In June, the United States Supreme Court ruled that the state of Colorado violated the Free Exercise clause of the U.S. Constitution’s first amendment when it punished Christian baker James Phillips and his Masterpiece Cakeshop for refusing to bake a custom cake to celebrate a gay couple’s wedding. It has taken me some time to sort out my thoughts on this.
First, let me say clearly that I am not claiming to speak for Christians or LGBTQ activists, Republicans or Democrats, business owners or consumers. Politically, I’m inclined toward Libertarians but my thoughts here are strictly my own.
In looking at things, I frequently try very hard to see the situation from a different perspective. In this case, I wonder what would happen if the key players were changed. “Halal” is the Arabic word that essentially means “permitted.” So Halal food is simply food that is permissible under Muslim Sharia law. Zamzam Halal International Market & Deli is just a few miles away from the bakery that is the centerpiece of the legal battle. Now suppose I walked into the Zamzam Deli and asked for pork tenderloin. Obviously, they would refuse. Would I have the right to sue them? They served others with different requests, but denied mine on religious grounds.
What’s the difference? Well first, straight white males aren’t a protected group like gays. Second, Muslims are largely (if unofficially) protected and Christians are fair game.
The Supreme Court crossed the political ideologies that lead to so many 5-4 rulings and voted 7-2 against the state of Colorado. In a summary of their opinion they said, “The laws and the Constitution can, and in some instances must, protect gay persons and gay couples in the exercise of their civil rights, but religious and philosophical objections to gay marriage are protected views and in some instances protected forms of expression.”
As someone with Libertarian inclinations who has owned several small businesses, I see two factors here. First, if I start a business I don’t want the government interfering with my decisions about who I do business with. That should be my prerogative. Second, however, if I deliberately alienate an entire section of the population I will lose not only their business but all of the people who sympathize with them. People can—and should—vote with their wallets, by doing business with those with whom they feel most comfortable.
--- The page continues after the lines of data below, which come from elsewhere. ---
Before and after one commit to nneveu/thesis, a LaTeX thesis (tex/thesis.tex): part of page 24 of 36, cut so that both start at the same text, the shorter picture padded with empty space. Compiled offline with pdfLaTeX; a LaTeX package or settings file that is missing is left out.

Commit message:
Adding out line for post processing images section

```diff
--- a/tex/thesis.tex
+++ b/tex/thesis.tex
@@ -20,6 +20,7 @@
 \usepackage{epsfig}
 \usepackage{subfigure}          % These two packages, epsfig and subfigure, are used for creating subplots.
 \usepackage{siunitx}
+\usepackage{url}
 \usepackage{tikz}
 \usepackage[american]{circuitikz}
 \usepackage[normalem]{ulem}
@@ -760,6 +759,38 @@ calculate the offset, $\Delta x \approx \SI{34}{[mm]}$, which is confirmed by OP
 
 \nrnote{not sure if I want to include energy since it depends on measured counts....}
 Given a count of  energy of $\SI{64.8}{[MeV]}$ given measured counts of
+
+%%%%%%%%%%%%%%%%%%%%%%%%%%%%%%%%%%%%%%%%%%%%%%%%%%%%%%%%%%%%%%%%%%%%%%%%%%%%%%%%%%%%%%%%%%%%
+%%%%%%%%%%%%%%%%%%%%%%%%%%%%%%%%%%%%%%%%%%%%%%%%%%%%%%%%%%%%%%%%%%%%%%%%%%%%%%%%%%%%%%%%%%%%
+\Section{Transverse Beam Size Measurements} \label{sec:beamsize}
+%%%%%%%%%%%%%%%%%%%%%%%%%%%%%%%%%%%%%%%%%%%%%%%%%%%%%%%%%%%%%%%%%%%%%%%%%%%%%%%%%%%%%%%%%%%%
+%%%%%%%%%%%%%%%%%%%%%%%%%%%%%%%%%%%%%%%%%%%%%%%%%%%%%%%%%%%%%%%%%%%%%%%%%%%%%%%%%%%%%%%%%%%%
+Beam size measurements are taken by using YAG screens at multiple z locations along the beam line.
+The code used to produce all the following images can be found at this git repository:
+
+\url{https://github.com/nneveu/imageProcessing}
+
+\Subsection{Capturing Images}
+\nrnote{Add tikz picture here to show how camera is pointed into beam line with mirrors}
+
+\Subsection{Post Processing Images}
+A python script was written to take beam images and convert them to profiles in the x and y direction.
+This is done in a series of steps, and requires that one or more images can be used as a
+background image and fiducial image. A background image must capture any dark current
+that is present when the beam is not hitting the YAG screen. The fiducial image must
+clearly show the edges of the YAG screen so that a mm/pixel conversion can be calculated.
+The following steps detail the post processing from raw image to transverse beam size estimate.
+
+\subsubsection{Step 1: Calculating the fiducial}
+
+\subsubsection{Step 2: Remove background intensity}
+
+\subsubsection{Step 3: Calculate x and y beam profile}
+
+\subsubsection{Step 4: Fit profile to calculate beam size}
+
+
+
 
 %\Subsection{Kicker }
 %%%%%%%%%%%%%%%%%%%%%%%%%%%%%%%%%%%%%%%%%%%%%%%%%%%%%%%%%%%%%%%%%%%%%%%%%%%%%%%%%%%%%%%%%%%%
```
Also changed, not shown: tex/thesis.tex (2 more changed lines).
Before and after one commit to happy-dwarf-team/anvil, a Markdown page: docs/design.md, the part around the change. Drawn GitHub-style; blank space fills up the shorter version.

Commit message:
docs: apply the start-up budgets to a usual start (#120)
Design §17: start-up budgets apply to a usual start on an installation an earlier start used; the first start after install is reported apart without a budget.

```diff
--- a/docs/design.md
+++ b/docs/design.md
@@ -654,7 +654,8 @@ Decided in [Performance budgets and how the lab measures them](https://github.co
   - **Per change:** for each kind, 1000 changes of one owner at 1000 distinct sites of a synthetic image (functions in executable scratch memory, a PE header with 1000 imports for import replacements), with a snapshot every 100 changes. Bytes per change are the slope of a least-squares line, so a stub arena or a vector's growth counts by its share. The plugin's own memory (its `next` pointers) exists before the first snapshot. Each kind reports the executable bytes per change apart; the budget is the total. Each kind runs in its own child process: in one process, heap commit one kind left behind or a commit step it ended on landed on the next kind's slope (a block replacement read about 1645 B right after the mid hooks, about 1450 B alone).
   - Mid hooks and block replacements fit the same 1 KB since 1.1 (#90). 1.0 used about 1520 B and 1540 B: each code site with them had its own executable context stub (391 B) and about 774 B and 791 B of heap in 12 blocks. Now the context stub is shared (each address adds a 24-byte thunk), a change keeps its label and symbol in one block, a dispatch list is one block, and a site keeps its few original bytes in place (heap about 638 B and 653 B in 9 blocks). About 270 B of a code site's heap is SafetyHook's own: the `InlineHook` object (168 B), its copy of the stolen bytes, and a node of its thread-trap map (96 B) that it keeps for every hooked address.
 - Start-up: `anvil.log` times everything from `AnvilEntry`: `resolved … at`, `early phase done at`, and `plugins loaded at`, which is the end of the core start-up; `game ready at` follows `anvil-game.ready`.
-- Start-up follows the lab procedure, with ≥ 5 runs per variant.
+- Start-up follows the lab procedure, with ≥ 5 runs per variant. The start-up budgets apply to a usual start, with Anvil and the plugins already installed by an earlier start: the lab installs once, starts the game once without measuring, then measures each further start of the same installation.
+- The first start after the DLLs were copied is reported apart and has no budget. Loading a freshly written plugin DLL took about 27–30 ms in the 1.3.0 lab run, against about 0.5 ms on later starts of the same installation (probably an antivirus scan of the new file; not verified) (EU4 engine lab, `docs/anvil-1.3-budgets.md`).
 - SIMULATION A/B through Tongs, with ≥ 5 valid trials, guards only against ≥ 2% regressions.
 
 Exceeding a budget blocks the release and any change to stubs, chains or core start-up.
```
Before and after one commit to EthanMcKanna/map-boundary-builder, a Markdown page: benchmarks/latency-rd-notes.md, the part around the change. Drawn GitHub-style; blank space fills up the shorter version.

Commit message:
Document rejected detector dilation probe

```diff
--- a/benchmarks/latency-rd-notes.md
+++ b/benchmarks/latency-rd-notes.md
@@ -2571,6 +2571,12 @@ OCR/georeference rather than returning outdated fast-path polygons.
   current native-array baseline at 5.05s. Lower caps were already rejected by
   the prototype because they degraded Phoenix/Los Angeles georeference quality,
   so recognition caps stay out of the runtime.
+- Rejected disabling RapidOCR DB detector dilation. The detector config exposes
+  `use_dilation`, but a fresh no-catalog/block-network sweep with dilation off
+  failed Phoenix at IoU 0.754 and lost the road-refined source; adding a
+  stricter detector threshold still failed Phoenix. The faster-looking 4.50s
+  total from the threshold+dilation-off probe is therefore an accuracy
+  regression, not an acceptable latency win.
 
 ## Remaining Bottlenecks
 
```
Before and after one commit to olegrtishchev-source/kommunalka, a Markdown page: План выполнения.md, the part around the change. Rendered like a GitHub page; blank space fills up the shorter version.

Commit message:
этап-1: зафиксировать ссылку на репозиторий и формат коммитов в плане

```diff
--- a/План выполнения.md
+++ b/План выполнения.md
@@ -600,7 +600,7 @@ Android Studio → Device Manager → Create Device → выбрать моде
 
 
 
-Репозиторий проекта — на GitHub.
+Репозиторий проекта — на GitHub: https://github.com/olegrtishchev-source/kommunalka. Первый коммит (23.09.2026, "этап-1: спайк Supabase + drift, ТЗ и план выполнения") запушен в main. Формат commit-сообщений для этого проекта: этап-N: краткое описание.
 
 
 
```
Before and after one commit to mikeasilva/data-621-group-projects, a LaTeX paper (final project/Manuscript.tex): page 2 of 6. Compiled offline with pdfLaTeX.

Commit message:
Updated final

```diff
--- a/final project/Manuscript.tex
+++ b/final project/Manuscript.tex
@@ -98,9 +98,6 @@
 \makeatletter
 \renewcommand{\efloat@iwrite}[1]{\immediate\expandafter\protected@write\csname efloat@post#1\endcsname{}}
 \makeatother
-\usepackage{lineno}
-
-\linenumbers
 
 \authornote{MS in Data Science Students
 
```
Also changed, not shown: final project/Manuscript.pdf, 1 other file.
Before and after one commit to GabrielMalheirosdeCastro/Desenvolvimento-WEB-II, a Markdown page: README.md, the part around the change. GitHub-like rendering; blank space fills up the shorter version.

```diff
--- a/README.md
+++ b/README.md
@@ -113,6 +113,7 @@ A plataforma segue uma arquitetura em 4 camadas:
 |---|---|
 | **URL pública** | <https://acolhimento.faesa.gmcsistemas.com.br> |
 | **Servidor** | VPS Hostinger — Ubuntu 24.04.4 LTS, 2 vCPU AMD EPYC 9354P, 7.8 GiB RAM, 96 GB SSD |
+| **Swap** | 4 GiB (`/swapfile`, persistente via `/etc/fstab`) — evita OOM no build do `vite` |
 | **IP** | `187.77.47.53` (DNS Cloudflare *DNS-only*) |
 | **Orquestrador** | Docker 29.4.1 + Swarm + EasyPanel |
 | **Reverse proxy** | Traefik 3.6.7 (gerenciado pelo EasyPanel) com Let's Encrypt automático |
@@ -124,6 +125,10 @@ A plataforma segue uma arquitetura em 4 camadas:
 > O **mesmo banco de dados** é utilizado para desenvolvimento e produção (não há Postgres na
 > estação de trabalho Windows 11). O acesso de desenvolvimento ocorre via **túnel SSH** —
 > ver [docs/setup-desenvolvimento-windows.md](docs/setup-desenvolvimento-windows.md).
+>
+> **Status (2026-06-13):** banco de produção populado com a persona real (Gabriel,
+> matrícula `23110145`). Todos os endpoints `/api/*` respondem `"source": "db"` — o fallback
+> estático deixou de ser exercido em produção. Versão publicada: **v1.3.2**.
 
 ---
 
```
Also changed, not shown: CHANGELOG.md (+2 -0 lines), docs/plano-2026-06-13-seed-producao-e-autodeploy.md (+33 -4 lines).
In other words, I support the bakery’s right to design only the kinds of cakes they want, and I support the right of the LGBTQ community and their sympathizers to boycott (not attack) that bakery. But there must be limits to this line of thought.
In this case, I don’t see any real harm to the customers not given custom service. The truth is that there are many other bakeries in a small radius who were delighted to help them. To me, this feels more like a power play to force that one business to accept their point of view.
However, we live in an age of acceptance. If someone tried to open a restaurant for whites only today, they would lose not only the business of people of color, they would lose the business of the vast majority of the population (including me) because we stand against bigotry and don’t want to go to a place filled with bigots. On the other hand, if this was a time when most businesses were biased against any group, then there would be more tangible harm because that group’s access to the goods or services would be limited. That’s why the legal concept of protected groups must exist—though we may disagree on which groups deserve that status.
In this situation, I’m unhappy with two sides of the original case. I’m unhappy with Colorado trying to force people to violate their religious beliefs, and I’m unhappy with the couple who created a huge legal battle to try to force others to accept their beliefs. Liberals and conservatives, listen up: You can never force others to agree with you. You can certainly pass legislation to keep them from harming you, but please stop trying to insist that the whole world think the way you do. It isn’t going to happen, and you’re adding to the angry polarization in our country. When did we lose our ability to disagree, but still respect and love?